My Photography Guinea Pig
By the time I was in 8th grade, I started to get an interest in photography. I would use my guinea pigs and random objects around my room (books, stuffed animals, a guitar), but my best subject was Bella. She was so patient with me and allowed me to practice my hobby.
I learned about ISO and f stops and filters and shutter speed all because of her. The more photos I took of her, the better my photography became. It was also a bonding moment. I’d take her places so I could have interesting backgrounds but it was also just really nice to have time with her. No internet, no friends, no one but her and I. The older she got, the more patient she became and the more photos I took.
Her Senior Years
She really started getting old around the time we move to Georgia in 2012. She got chunkier, furrier and had a grayer mustache. She slept more, was lazier, and quieter. However, she was always healthy. She never showed signs that her time was coming closer. That’s why I completely broke down when I heard the news of her passing.
I’m a college student, which means I’m rarely home. Prior to the news of her passing, I had come up during the summer of 2018 to spend two days with my Australian Shepard, Roxy, on her last day. While I hated to see her go, I was grateful to have gotten to spend her last day with her and have time to plan for her passing. With Bella, it was unexpected for everyone. She had passed in her sleep with no warning. My mom found her when she woke up, still in her dog bed.
It’s been 1 month now. My heart is still aching, knowing that she’s no longer on this earth with me. It’s hard for me to ever remember a time where she wasn’t alive. It’s tempting to cry alone and wonder “did she know how much I loved her?” but I keep reminding myself that yes, she did.
I was lucky. I got 12 amazing years with her. I had her since I was around 9 years old. I’m 21 now, so I spent a good chunk of my life with her. Dogs die every day in all sorts of ways in all sorts of places.

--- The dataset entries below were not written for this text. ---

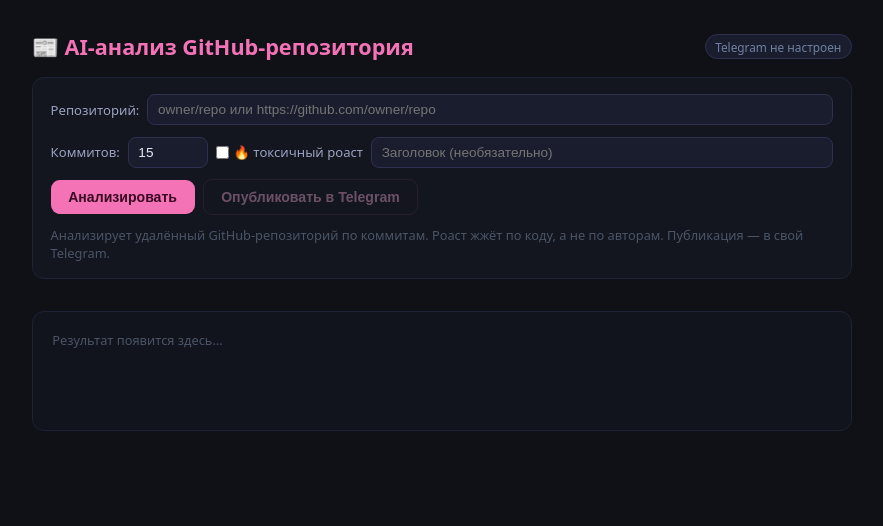
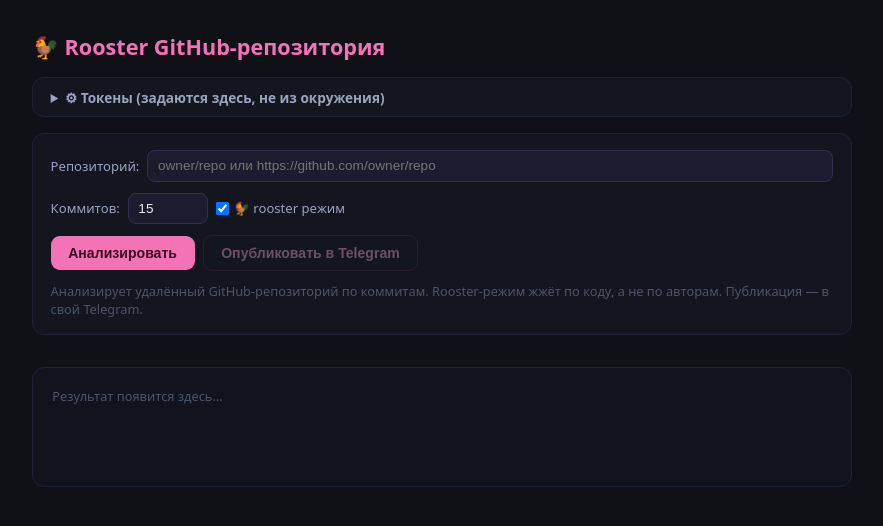
Before and after one commit to imfailing/ai_advent_challenge, a Flask app: page / in a window 1280 px wide. Shown: the top 526 px of the page, without its empty margins (198-1081 px from the left). Run offline with Flask 3, Linux system fonts and the light colour scheme.

Commit message:
week 7/day 5: токены из интерфейса, убрано поле заголовка, rooster-режим по умолчанию
- токены (DeepSeek/GitHub/Telegram) задаются в UI, а не в окружении; уходят на
  сервер только в теле запроса, хранятся в localStorage
- удалено поле «Заголовок» (генерируется автоматически)
- токсичный роаст переименован в 🐓 rooster-режим и включён по умолчанию
  (функционал не изменён)

Co-Authored-By: Claude Opus 4.8 <noreply@anthropic.com>

```diff
--- a/week 7/day 5/app.py
+++ b/week 7/day 5/app.py
@@ -1,11 +1,12 @@
 """
 Веб-сервис анализа удалённого GitHub-репозитория.
 
-Вводишь GitHub-репозиторий → AI формирует дайджест изменений или 🔥 токсичный
-роаст по коммитам → можно опубликовать в Telegram (если заданы токены).
+Вводишь GitHub-репозиторий → AI формирует дайджест изменений или 🐓 rooster-роаст
+по коммитам → можно опубликовать в Telegram (если заданы токены).
 
-Работает только с УДАЛЁННЫМИ репозиториями (GitHub REST API) — ни локального
-git, ни CLI. Готов к деплою на VPS в Docker.
+Все токены (DeepSeek, GitHub, Telegram) задаются в интерфейсе и передаются в
+запросе — из окружения ничего не читается. Работает только с УДАЛЁННЫМИ
+репозиториями (GitHub REST API). Готов к деплою на VPS в Docker.
 """
 
 import os
@@ -28,40 +29,36 @@ def index():
 
 @app.route("/health")
 def health():
-    return jsonify({
-        "status":   "ok",
-        "deepseek": bool(os.environ.get("DEEPSEEK_API_KEY")),
-        "github_token": bool(os.environ.get("GITHUB_TOKEN")),   # опц. (приватные/лимиты)
-        "telegram": bool(os.environ.get("TELEGRAM_BOT_TOKEN")
-                         and os.environ.get("TELEGRAM_CHAT_ID")),
-    })
+    return jsonify({"status": "ok"})
 
 
 @app.route("/generate", methods=["POST"])
 def generate():
     data = request.get_json(force=True)
-    if not os.environ.get("DEEPSEEK_API_KEY"):
-        return jsonify({"error": "Не задан DEEPSEEK_API_KEY."}), 503
+
+    deepseek_key = (data.get("deepseek_key") or "").strip()
+    if not deepseek_key:
+        return jsonify({"error": "Укажите ключ DeepSeek API."}), 400
 
     repo = (data.get("repo") or "").strip()
     if not repo:
         return jsonify({"error": "Укажите GitHub-репозиторий (owner/repo или ссылку)."}), 400
+    github_token = (data.get("github_token") or "").strip()
     tone = "toxic" if data.get("toxic") else "neutral"
     last = max(1, min(int(data.get("last") or 15), 100))
 
     try:
-        commits = github_repo.get_commits(repo, last=last)
+        commits = github_repo.get_commits(repo, last=last, token=github_token)
         label = github_repo.repo_label(repo)
     except Exception as e:
         return jsonify({"error": str(e)}), 400
     if not commits:
         return jsonify({"error": "Коммитов не найдено."}), 400
 
-    default_title = (f"Роаст коммитов {label}" if tone == "toxic"
-                     else f"Дайджест изменений {label}")
-    title = (data.get("title") or "").strip() or default_title
+    title = (f"Роаст коммитов {label}" if tone == "toxic"
+             else f"Дайджест изменений {label}")
     try:
-        md = digest.generate(commits, title=title, tone=tone)
+        md = digest.generate(commits, title=title, tone=tone, api_key=deepseek_key)
     except Exception as e:
         return jsonify({"error": f"AI: {e}"}), 500
     _last_digest["md"] = md
@@ -72,7 +69,10 @@ def generate():
 def publish():
     if not _last_digest["md"]:
         return jsonify({"error": "Сначала сгенерируйте результат."}), 400
-    return jsonify(send_telegram(_last_digest["md"]))
+    data = request.get_json(force=True) or {}
+    token = (data.get("telegram_token") or "").strip()
+    chat_id = (data.get("telegram_chat_id") or "").strip()
+    return jsonify(send_telegram(_last_digest["md"], token=token, chat_id=chat_id))
 
 
 if __name__ == "__main__":
--- a/week 7/day 5/digest.py
+++ b/week 7/day 5/digest.py
@@ -5,8 +5,6 @@ AI-генератор дайджеста изменений.
 в человекочитаемые release notes — группирует по типам, выделяет главное и
 переписывает в понятный язык.
 """
-
-import os
 
 MODEL = "deepseek-v4-flash"
 
@@ -55,7 +53,9 @@ def generate(commits: list[dict], title: str = "Дайджест изменен
              tone: str = "neutral", api_key: str | None = None) -> str:
     """tone: 'neutral' — обычный дайджест; 'toxic' — язвительный роаст коммитов."""
     from openai import OpenAI
-    client = OpenAI(api_key=api_key or os.environ["DEEPSEEK_API_KEY"],
+    if not (api_key or "").strip():
+        raise ValueError("Не задан ключ DeepSeek API.")
+    client = OpenAI(api_key=api_key.strip(),
                     base_url="https://api.deepseek.com")
     system = SYSTEM_TOXIC if tone == "toxic" else SYSTEM_NEUTRAL
     # немного «жара» в токсичном режиме
--- a/week 7/day 5/docker-compose.yml
+++ b/week 7/day 5/docker-compose.yml
@@ -1,15 +1,12 @@
 # Веб-сервис анализа удалённого GitHub-репозитория в Docker.
 # Ничего монтировать не нужно — коммиты читаются через GitHub REST API.
+# Токены (DeepSeek / GitHub / Telegram) задаются в интерфейсе, не в окружении.
 
 services:
   digest:
     build: .
     restart: unless-stopped
     environment:
-      DEEPSEEK_API_KEY:   "${DEEPSEEK_API_KEY}"           # обязателен
-      GITHUB_TOKEN:       "${GITHUB_TOKEN:-}"             # опц. — приватные репо / лимиты
-      TELEGRAM_BOT_TOKEN: "${TELEGRAM_BOT_TOKEN:-}"       # опц. — публикация
-      TELEGRAM_CHAT_ID:   "${TELEGRAM_CHAT_ID:-}"
       PORT: "5011"
     ports:
       - "5011:5011"
--- a/week 7/day 5/templates/index.html
+++ b/week 7/day 5/templates/index.html
@@ -10,13 +10,16 @@
     body{font-family:system-ui,-apple-system,sans-serif;background:#0f1117;color:#e8eaf0;min-height:100vh;display:flex;flex-direction:column;align-items:center;padding:2rem 1rem;gap:1rem}
     header{width:100%;max-width:820px;display:flex;align-items:center;justify-content:space-between;flex-wrap:wrap;gap:.5rem}
     h1{font-size:1.35rem;font-weight:700;color:#f472b6}
-    .badge{font-size:.74rem;color:#7080a0;background:#1a1d2e;border:1px solid #2e3050;border-radius:20px;padding:.2rem .6rem}
     .panel{width:100%;max-width:820px;background:#13161f;border:1px solid #1e2235;border-radius:12px;padding:1rem 1.1rem;display:flex;flex-direction:column;gap:.7rem}
     .row{display:flex;gap:.5rem;align-items:center;flex-wrap:wrap}
     label{font-size:.82rem;color:#9aa3c0}
     input{background:#1a1d2e;border:1px solid #2e3050;border-radius:8px;color:#e8eaf0;padding:.45rem .6rem;font-size:.85rem;outline:none}
     input:focus{border-color:#f472b6}
     input.grow{flex:1;min-width:200px}
+    details{width:100%;max-width:820px;background:#13161f;border:1px solid #1e2235;border-radius:12px;padding:.6rem 1.1rem}
+    details summary{cursor:pointer;font-size:.85rem;color:#9aa3c0;font-weight:600}
+    details[open]{padding-bottom:1rem}
+    details .row{margin-top:.7rem}
     .btn{border:none;border-radius:9px;padding:.55rem 1.1rem;font-size:.88rem;font-weight:700;cursor:pointer}
     .btn.primary{background:#f472b6;color:#3a0a24}.btn.primary:hover:not(:disabled){background:#ec4899}
     .btn.ghost{background:transparent;border:1px solid #4a2a3e;color:#f0a8cf}.btn.ghost:hover{background:#1e1320}
@@ -34,9 +37,29 @@
 </head>
 <body>
 <header>
-  <h1 id="title-h">📰 AI-анализ GitHub-репозитория</h1>
-  <span class="badge" id="tg-badge">Telegram…</span>
+  <h1 id="title-h">🐓 Rooster GitHub-репозитория</h1>
 </header>
+
+<details id="tokens">
+  <summary>⚙ Токены (задаются здесь, не из окружения)</summary>
+  <div class="row">
+    <label style="min-width:130px">DeepSeek ключ*:</label>
+    <input id="deepseek_key" class="grow" type="password" placeholder="sk-… (обязательно)" />
+  </div>
+  <div class="row">
+    <label style="min-width:130px">GitHub токен:</label>
+    <input id="github_token" class="grow" type="password" placeholder="опц. — приватные репо и лимиты" />
+  </div>
+  <div class="row">
+    <label style="min-width:130px">Telegram токен:</label>
+    <input id="telegram_token" class="grow" type="password" placeholder="опц. — токен бота для публикации" />
+  </div>
+  <div class="row">
+    <label style="min-width:130px">Telegram chat_id:</label>
+    <input id="telegram_chat_id" class="grow" type="text" placeholder="опц. — куда публиковать" />
+  </div>
+  <div class="muted" style="margin-top:.6rem">Токены хранятся только в этом браузере (localStorage) и уходят на сервер лишь в момент запроса.</div>
+</details>
 
 <div class="panel">
   <div class="row">
@@ -47,15 +70,14 @@
     <label>Коммитов:</label>
     <input id="last" type="number" value="15" min="1" max="100" style="width:80px" />
     <label style="display:flex;gap:.3rem;align-items:center;cursor:pointer">
-      <input id="toxic" type="checkbox" style="width:auto" onchange="syncToxic()" /> 🔥 токсичный роаст
+      <input id="toxic" type="checkbox" style="width:auto" checked onchange="syncToxic()" /> 🐓 rooster режим
     </label>
-    <input id="ttl" class="grow" placeholder="Заголовок (необязательно)" />
   </div>
   <div class="row">
     <button class="btn primary" id="gen" onclick="generate()">Анализировать</button>
     <button class="btn ghost" id="pub" onclick="publish()" disabled>Опубликовать в Telegram</button>
   </div>
-  <div class="muted">Анализирует удалённый GitHub-репозиторий по коммитам. Роаст жжёт по коду, а не по авторам. Публикация — в свой Telegram.</div>
+  <div class="muted">Анализирует удалённый GitHub-репозиторий по коммитам. Rooster-режим жжёт по коду, а не по авторам. Публикация — в свой Telegram.</div>
 </div>
 
 <div class="status" id="status"></div>
@@ -64,14 +86,23 @@
 <script>
 marked.use({gfm:true,breaks:true});
 const $=id=>document.getElementById(id);
-function syncToxic(){$("title-h").textContent=$("toxic").checked?"🔥 Роаст GitHub-репозитория":"📰 AI-анализ GitHub-репозитория";}
+function syncToxic(){$("title-h").textContent=$("toxic").checked?"🐓 Rooster GitHub-репозитория":"📰 AI-анализ GitHub-репозитория";}
 function setStatus(t,cls){const s=$("status");s.textContent=t;s.className="status"+(cls?" "+cls:"");}
+
+// токены — в localStorage, чтобы не вводить каждый раз
+const TOKEN_IDS=["deepseek_key","github_token","telegram_token","telegram_chat_id"];
+TOKEN_IDS.forEach(id=>{
+  const v=localStorage.getItem("day5_"+id);if(v)$(id).value=v;
+  $(id).addEventListener("input",()=>localStorage.setItem("day5_"+id,$(id).value));
+});
 
 async function generate(){
   const repo=$("repo").value.trim();
   if(!repo){setStatus("Укажите репозиторий",'err');return;}
+  if(!$("deepseek_key").value.trim()){setStatus("Укажите ключ DeepSeek (⚙ Токены)",'err');$("tokens").open=true;return;}
   $("gen").disabled=true;$("pub").disabled=true;setStatus("Читаю коммиты и анализирую…");
-  const body={repo,last:$("last").value,toxic:$("toxic").checked,title:$("ttl").value};
+  const body={repo,last:$("last").value,toxic:$("toxic").checked,
+              deepseek_key:$("deepseek_key").value.trim(),github_token:$("github_token").value.trim()};
   try{
     const res=await fetch("/generate",{method:"POST",headers:{"Content-Type":"application/json"},body:JSON.stringify(body)});
     const data=await res.json();
@@ -82,9 +113,14 @@ async function generate(){
 }
 
 async function publish(){
+  if(!$("telegram_token").value.trim()||!$("telegram_chat_id").value.trim()){
+    setStatus("Укажите Telegram токен и chat_id (⚙ Токены)",'err');$("tokens").open=true;return;
+  }
   $("pub").disabled=true;setStatus("Публикую в Telegram…");
+  const body={telegram_token:$("telegram_token").value.trim(),telegram_chat_id:$("telegram_chat_id").value.trim()};
   try{
-    const res=await fetch("/publish",{method:"POST"});const data=await res.json();
+    const res=await fetch("/publish",{method:"POST",headers:{"Content-Type":"application/json"},body:JSON.stringify(body)});
+    const data=await res.json();
     if(data.status==="sent")setStatus("✓ Опубликовано в Telegram",'ok');
     else if(data.status==="skipped")setStatus("Пропущено: "+(data.reason||"нет токенов"),'err');
     else setStatus("Ошибка публикации: "+(data.reason||JSON.stringify(data.response||{})),'err');
@@ -92,10 +128,7 @@ async function publish(){
   finally{$("pub").disabled=false;}
 }
 
-fetch("/health").then(r=>r.json()).then(h=>{
-  $("tg-badge").textContent=h.telegram?"Telegram ✓":"Telegram не настроен";
-  if(!h.deepseek)setStatus("⚠ Не задан DEEPSEEK_API_KEY — анализ недоступен",'err');
-});
+syncToxic();
 </script>
 </body>
 </html>
```
Also changed, not shown: week 7/day 5/github_repo.py (+8 -9 lines), week 7/day 5/notify.py (+7 -10 lines), week 7/day 5/test_digest.py (+18 -11 lines), README.md, week 7/day 5/README.md.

My dog isn’t some special case, but she was incredibly special to me. I wasn’t there on her last day, but I wrote this post so that her memory can live on a little longer. She deserves that, at the very least.